** Problem details **
Select, from the material below, each line with "TODO" in it.

** Information supplied **
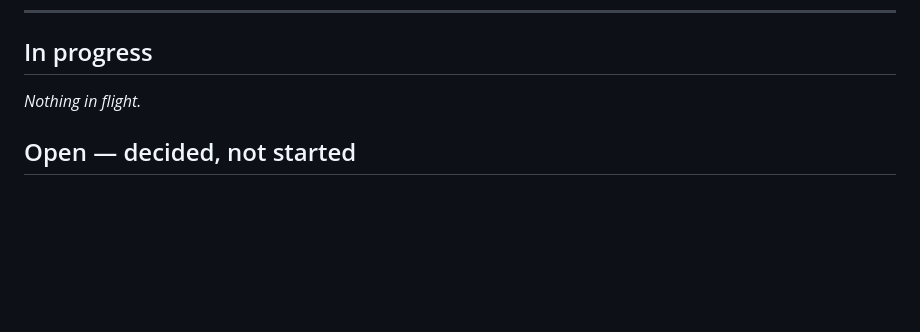
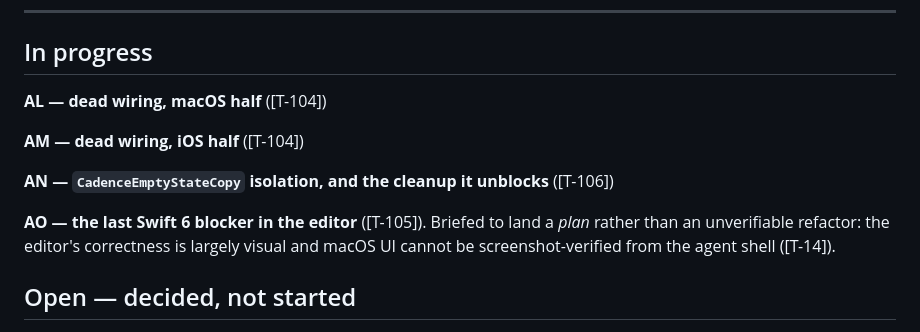
Before and after one commit to WilliamWeihaoran/cadence, a Markdown page: docs/TODO.md, the part around the change. Drawn GitHub-style; blank space fills up the shorter version.

Commit message:
Task list: four agents out on the leftovers
Scheduled check-in found no interrupted work — clean tree, in sync, nothing in
flight. T-104 is split macOS/iOS so the two halves cannot collide.

T-105 is briefed unusually: a plan is an acceptable outcome. The editor is a
risk hotspot whose correctness is mostly visual, and macOS UI cannot be
screenshot-verified from here, so landing a refactor nobody can check would be
worse than not landing one.

Co-Authored-By: Claude Opus 5 <noreply@anthropic.com>

```diff
--- a/docs/TODO.md
+++ b/docs/TODO.md
@@ -29,7 +29,15 @@ two. The three-pane floor of 1022pt that this note used to cite is gone with the
 
 ## In progress
 
-_Nothing in flight._
+**AL — dead wiring, macOS half** ([T-104])
+
+**AM — dead wiring, iOS half** ([T-104])
+
+**AN — `CadenceEmptyStateCopy` isolation, and the cleanup it unblocks** ([T-106])
+
+**AO — the last Swift 6 blocker in the editor** ([T-105]). Briefed to land a *plan* rather than an
+unverifiable refactor: the editor's correctness is largely visual and macOS UI cannot be
+screenshot-verified from the agent shell ([T-14]).
 
 ## Open — decided, not started
 
```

** Answer **
Before and after one commit to WilliamWeihaoran/cadence, a Markdown page: docs/TODO.md, the part around the change. Drawn GitHub-style; blank space fills up the shorter version.
--- a/docs/TODO.md
+++ b/docs/TODO.md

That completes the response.